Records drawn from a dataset
=-=-=-=-=
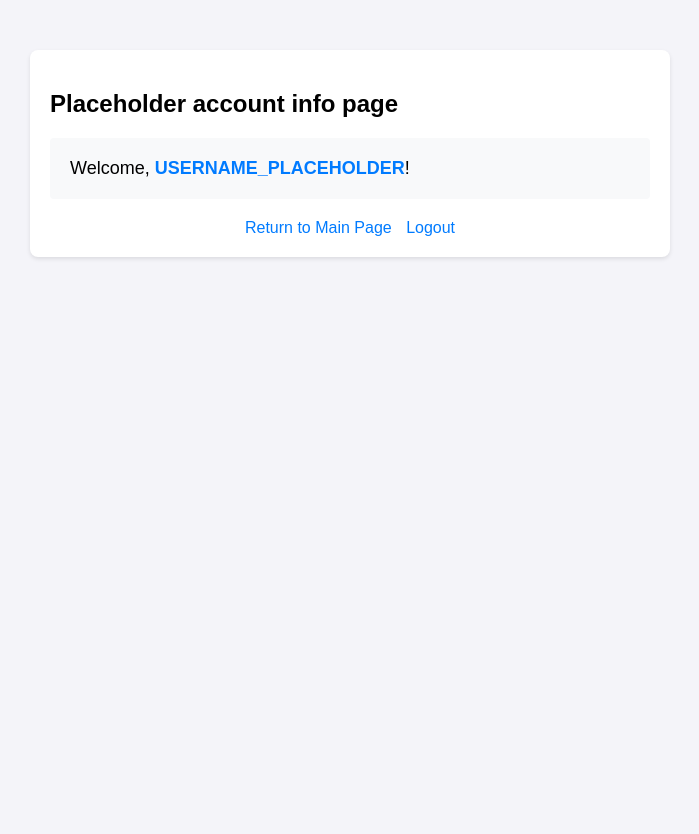
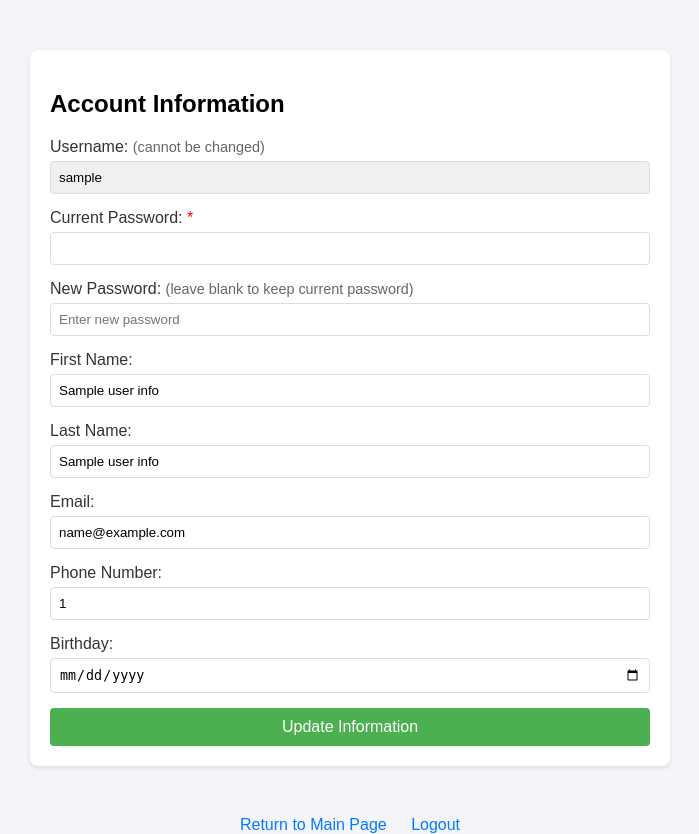
Before and after one commit to A00313/Database-Managment, a Flask app: template templates/account.html in a window 1280 px wide. Shown: the whole page, without its empty margins (290-989 px from the left). Before the commit the page ends 259 px from the top, so only its background shows below. Run offline with Flask 3, Linux system fonts and the light colour scheme; the template is opened without the code that fills it: most values are stand-ins (such as "Sample title", 1, 10 or a date in 2020).

Commit message:
Adding account information editing
Replacing placeholder account.html page with forms to input new updated information

New information cannot be updated unless user inputs old password

```diff
--- a/app.py
+++ b/app.py
@@ -300,12 +300,10 @@ def login():
                        (username, password))
         user = cursor.fetchone()
         conn.close()
-
         if user:
             global current_user_id
             current_user_id = user['login_id']
-            # Use render_template instead of file operations
-            return render_template('account.html').replace('USERNAME_PLACEHOLDER', username)
+            return redirect('/account')
         else:
             # Redirect to login page with error parameter
             return redirect('/login?error=1')
@@ -395,8 +393,85 @@ def account():
     if not current_user_id:
         return redirect('/login')
 
-    current_user = get_username(current_user_id)
-    return render_template('account.html').replace('USERNAME_PLACEHOLDER', current_user)
+    conn = get_db_connection()
+    cursor = conn.cursor()
+
+    # Get user information from both tables
+    cursor.execute('''
+        SELECT li.username, ci.f_name, ci.l_name, ci.email, ci.phone_num, ci.birthday
+        FROM login_info li
+        JOIN cust_info ci ON li.login_id = ci.login_id
+        WHERE li.login_id = ?
+    ''', (current_user_id,))
+
+    row = cursor.fetchone()
+    conn.close()
+
+    if row:
+        user_info = {
+            'username': row['username'],
+            'f_name': row['f_name'],
+            'l_name': row['l_name'],
+            'email': row['email'],
+            'phone_num': row['phone_num'],
+            'birthday': row['birthday']
+        }
+        # Get message from query parameter if it exists
+        message = request.args.get('message', '')
+        message_type = request.args.get('message_type', '')
+        return render_template('account.html', user_info=user_info, message=message, message_type=message_type)
+    return redirect('/login')
+
+
+@app.route("/update_account", methods=['POST'])
+def update_account():
+    if not current_user_id:
+        return redirect('/login')
+
+    # Get form data
+    current_password = request.form.get('current_password')
+    new_password = request.form.get('password')
+    f_name = request.form['f_name']
+    l_name = request.form['l_name']
+    email = request.form['email']
+    phone_num = request.form['phone_num']
+    birthday = request.form['birthday']
+
+    conn = get_db_connection()
+    cursor = conn.cursor()
+
+    try:
+        # Verify current password
+        cursor.execute('SELECT password FROM login_info WHERE login_id = ?', (current_user_id,))
+        stored_password = cursor.fetchone()['password']
+
+        if not stored_password or stored_password != current_password:
+            return redirect('/account?message=Incorrect current password. No changes were made.&message_type=error')
+
+        # Update customer information
+        cursor.execute('''
+            UPDATE cust_info
+            SET f_name = ?, l_name = ?, email = ?, phone_num = ?, birthday = ?
+            WHERE login_id = ?
+        ''', (f_name, l_name, email, phone_num, birthday, current_user_id))
+
+        # Update password if a new one is provided
+        if new_password and new_password.strip():
+            cursor.execute('''
+                UPDATE login_info
+                SET password = ?
+                WHERE login_id = ?
+            ''', (new_password, current_user_id))
+
+        conn.commit()
+        return redirect('/account?message=Your information has been updated successfully!&message_type=success')
+    except Exception as e:
+        conn.rollback()
+        return redirect('/account?message=An error occurred while updating your information.&message_type=error')
+    finally:
+        conn.close()
+
+    return redirect('/account')
 
 
 if __name__ == '__main__':
--- a/static/styles.css
+++ b/static/styles.css
@@ -107,6 +107,7 @@ body {
 .auth-link a {
     color: #007bff;
     text-decoration: none;
+    margin: 0 10px;
 }
 
 .auth-link a:hover {
@@ -130,3 +131,23 @@ body {
     font-weight: bold;
     color: #007bff;
 }
+
+/* Alert styles */
+.alert {
+    padding: 10px;
+    margin-bottom: 15px;
+    border-radius: 4px;
+    text-align: center;
+}
+
+.alert-success {
+    background-color: #d4edda;
+    color: #155724;
+    border: 1px solid #c3e6cb;
+}
+
+.alert-error {
+    background-color: #f8d7da;
+    color: #721c24;
+    border: 1px solid #f5c6cb;
+}
--- a/templates/account.html
+++ b/templates/account.html
@@ -6,14 +6,58 @@
 </head>
 <body>
     <div class="auth-container">
-        <h2>Placeholder account info page</h2>
-        <div class="account-info">
-            <p>Welcome, <span class="username">USERNAME_PLACEHOLDER</span>!</p>
+        <h2>Account Information</h2>
+        <div class="alert alert-{{ message_type }}" style="display: {{ 'block' if message else 'none' }}">
+            {{ message }}
+        </div>
+            <form method="POST" action="/update_account">
+                <div class="form-group">
+                    <label for="username">Username: <span style="color: #666; font-size: 0.9em;">(cannot be changed)</span></label>
+                    <input type="text" id="username" name="username" value="{{ user_info.username }}" readonly style="background-color: #f0f0f0; cursor: not-allowed;">
+                </div>
+                <div class="form-group">
+                    <label for="current_password">Current Password: <span style="color: #ff0000;">*</span></label>
+                    <input type="password" id="current_password" name="current_password" required>
+                </div>
+                <div class="form-group">
+                    <label for="password">New Password: <span style="color: #666; font-size: 0.9em;">(leave blank to keep current password)</span></label>
+                    <input type="password" id="password" name="password" placeholder="Enter new password">
+                </div>
+                <div class="form-group">
+                    <label for="f_name">First Name:</label>
+                    <input type="text" id="f_name" name="f_name" value="{{ user_info.f_name }}" required>
+                </div>
+                <div class="form-group">
+                    <label for="l_name">Last Name:</label>
+                    <input type="text" id="l_name" name="l_name" value="{{ user_info.l_name }}" required>
+                </div>
+                <div class="form-group">
+                    <label for="email">Email:</label>
+                    <input type="email" id="email" name="email" value="{{ user_info.email }}" required>
+                </div>
+                <div class="form-group">
+                    <label for="phone_num">Phone Number:</label>
+                    <input type="tel" id="phone_num" name="phone_num" value="{{ user_info.phone_num }}" pattern="[0-9]+" title="Please enter numbers only" required>
+                </div>
+                <div class="form-group">
+                    <label for="birthday">Birthday:</label>
+                    <input type="date" id="birthday" name="birthday" value="{{ user_info.birthday }}" required>
+                </div>
+                <button type="submit" class="auth-button">Update Information</button>
+            </form>
         </div>
         <div class="auth-link">
             <a href="/">Return to Main Page</a>
             <a href="/logout" style="margin-left: 10px;">Logout</a>
         </div>
     </div>
+    <script>
+        // Automatically hide the message after 5 seconds
+        if (document.querySelector('.alert').style.display === 'block') {
+            setTimeout(function() {
+                document.querySelector('.alert').style.display = 'none';
+            }, 5000);
+        }
+    </script>
 </body>
 </html>
```
Also changed, not shown: example.db.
=-=-=-=-=
Show me every line in the data above that includes "querySelector".

▸ **Answer below**:
+        if (document.querySelector('.alert').style.display === 'block') {
+                document.querySelector('.alert').style.display = 'none';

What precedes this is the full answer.